re: What We Shouldn't Learn From Steve Jobs

1) We'll see2) Perhaps Steve has the right idea, you don't need that many products. It's not like the auto industry is the bastion of success. I don't remember Jobs sitting in front of Congress asking for an allowance. Maybe more companies should consider focusing on profit-making quality, rather than quantity.3) Maybe not the Department of Commerce, but how about the Department of Defense?4) Being famous isn't something you're born with, you get there by using 2 & 3.I'm not seeing alot that can't be learned from Steve Jobs.

re: What We Shouldn't Learn From Steve Jobs

I with your. Apple makes a handful of products, the rest is razor blades. Apple isn't a tech company. It's a design company.

re: What We Shouldn't Learn From Steve Jobs

Both IT-side and enterprise-side folks might want to take a good look at two of George's statements: (1) "Apple innovates for consumers who do not have complex systems problems" (2) "products that must fit into a wider, systemic world."

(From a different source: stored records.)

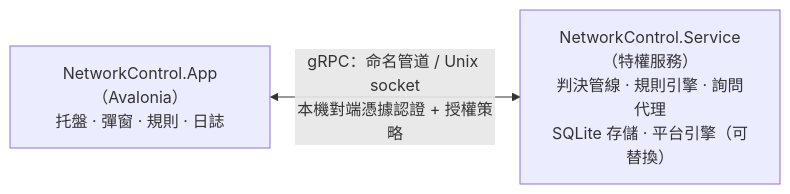
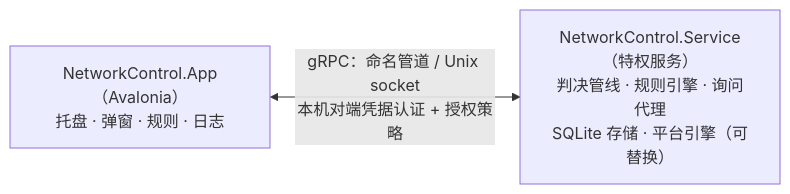
The diagram in README.md (Barryyue/PocketGate), drawn with Mermaid before and after one commit. The commit also changed other lines of this file and 2 other files, not shown here.

````diff
--- a/README.md
+++ b/README.md
@@ -108,6 +108,6 @@
 ```mermaid
 flowchart LR
-  App["NetworkControl.App（Avalonia）<br/>托盤 · 彈窗 · 規則 · 日誌"]
-  Svc["NetworkControl.Service（特權服務）<br/>判決管線 · 規則引擎 · 詢問代理<br/>SQLite 存儲 · 平台引擎（可替換）"]
-  App <-->|"gRPC：命名管道 / Unix socket<br/>本機對端憑據認證 + 授權策略"| Svc
+  App["NetworkControl.App（Avalonia）<br/>托盘 · 弹窗 · 规则 · 日志"]
+  Svc["NetworkControl.Service（特权服务）<br/>判决管线 · 规则引擎 · 询问代理<br/>SQLite 存储 · 平台引擎（可替换）"]
+  App <-->|"gRPC：命名管道 / Unix socket<br/>本机对端凭据认证 + 授权策略"| Svc
 ```
````
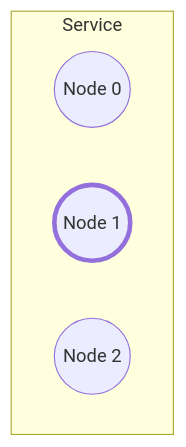
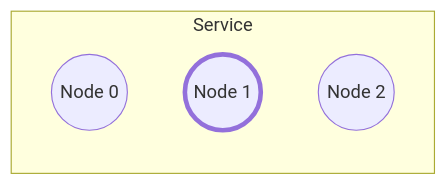
One commit to microsoft/CCF changed the first of 6 diagrams in doc/operations/code_upgrade.rst. Above: the diagram before and after it, drawn with Mermaid. The commit also changed other lines of this file, not shown here.

Commit message:
Docs: change orientation of Mermaid diagrams for code upgrade

```diff
--- a/doc/operations/code_upgrade.rst
+++ b/doc/operations/code_upgrade.rst
@@ -23,11 +23,11 @@
 .. mermaid::
 
-    graph TB;
+    graph LR;
         classDef Primary stroke-width:4px
 
         subgraph Service
             Node0((Node 0))
             Node1((Node 1))
             class Node1 Primary
             Node2((Node 2))
         end
```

Unfortunately, there is little or no differentiation between consumer and enterprise software in certain areas of design. For example, while the user interface (UI) of consumer software could be viewed and designed as a human-computer interface or even as a medium for (pleasurble) experience, the UI for enterprise software is fundamentally/primarily a business process. Therefore, it should be viewed and designed first as a business process. More about this at:
http://pradeephenry.blogspot.com/2009/09/business-software-vs-consumer-software.html.

Disagreement Hierarchy

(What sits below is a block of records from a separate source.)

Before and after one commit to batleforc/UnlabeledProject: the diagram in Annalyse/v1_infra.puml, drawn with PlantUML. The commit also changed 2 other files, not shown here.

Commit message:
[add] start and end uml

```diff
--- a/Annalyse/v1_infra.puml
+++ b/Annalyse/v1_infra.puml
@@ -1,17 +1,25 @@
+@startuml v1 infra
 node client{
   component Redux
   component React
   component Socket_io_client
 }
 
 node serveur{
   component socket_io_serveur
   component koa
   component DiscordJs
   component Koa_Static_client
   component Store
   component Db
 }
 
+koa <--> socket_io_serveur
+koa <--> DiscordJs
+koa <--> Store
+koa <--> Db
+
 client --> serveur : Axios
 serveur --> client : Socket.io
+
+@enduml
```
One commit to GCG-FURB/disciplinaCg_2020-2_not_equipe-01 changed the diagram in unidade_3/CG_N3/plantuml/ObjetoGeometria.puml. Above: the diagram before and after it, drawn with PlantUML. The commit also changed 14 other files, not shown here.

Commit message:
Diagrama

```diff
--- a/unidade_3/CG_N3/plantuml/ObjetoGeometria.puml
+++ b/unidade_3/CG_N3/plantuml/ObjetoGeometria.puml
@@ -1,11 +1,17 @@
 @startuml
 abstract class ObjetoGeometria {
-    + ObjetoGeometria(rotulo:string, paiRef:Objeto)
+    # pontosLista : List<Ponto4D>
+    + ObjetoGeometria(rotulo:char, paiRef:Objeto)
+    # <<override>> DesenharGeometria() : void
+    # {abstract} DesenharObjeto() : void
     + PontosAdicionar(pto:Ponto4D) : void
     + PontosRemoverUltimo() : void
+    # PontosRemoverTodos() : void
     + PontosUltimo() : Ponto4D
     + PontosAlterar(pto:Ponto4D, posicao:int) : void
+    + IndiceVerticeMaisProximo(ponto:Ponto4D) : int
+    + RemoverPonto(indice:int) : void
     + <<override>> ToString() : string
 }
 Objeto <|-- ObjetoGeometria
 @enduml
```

You seem to have gotten to only the second level of the disagreement hierarchy. The first level is were one ignorantly calls the author a disapproving name (example: half-wit). The second level is to simply challenge the basis of the person's argument and or credentials, which is what you are doing when you inquire the level of research that was entered into this post. Well, sir, i would say to you that you should have posted something worthwhile for everyone's time and reached the highest level of the disagreement hierarchy--attacking the author's central message--instead of just childishly pointing out any little typo with a barbaric snyde remark. You have no credentials whatsoever to be commenting on such an insightful post from a wildly successful man (who i might add takes time out of his day to share his thoughts with the community). You might argue, "well what credentials do you have, Patrick?" Not many...but enough to shoot down an infantile post that adds nothing to an educated post.

So, "Whatever," a remark like that one does not seem like it would come from a person who would read an business related blog, but rather a smut magazine or a blog about the latest thrasher movie. Now that i have challenged your central point, i will end with this: you are a creton.

-Patrick

Patrick, first of all even if

Patrick, first of all even if a person is 'widely successful man' it doesn't mean whatever he says is right. If it is then I guess George do not have a right to write something like 'What you should not learn from Jobs' .

The assumptions of author of the blog even though he is a CEO himself are totally baseless and simple(I am telling you why in next sentence) . If you want to apply Jobs thinking to other Business IT IS NOT GOING TO BE SAME APPROACH AS FOR APPLE dummy! He will apply the things to make it as per those industries. His thinking is beyond design - It is making a World Class product ... AFFORDABLE. When branded 'smart' phones were shipping at $600 he came up with iphone - best in industry with just $400 and prices has fallen more since then. So the basic core of the blog that Jobs is just a design person is BASELESS and FALSE.

You can see similar things with Google - making World Class services .. FREE!

That is the reason these 2 CEO are ruling their respective industries.

So if Jobs ever go for a car .. .he will not just design the dashboard you idiot... He will make a World Class Car ... at affordable price.

If you see ipad .. it is not only design ... it is much better than that ... Ease of use, affordable (compare prices and functions with your Kindle) and Relevant (see battery life , touch screen enhancements , etc. ).

My God ... seems like my first day on this blog might become the last.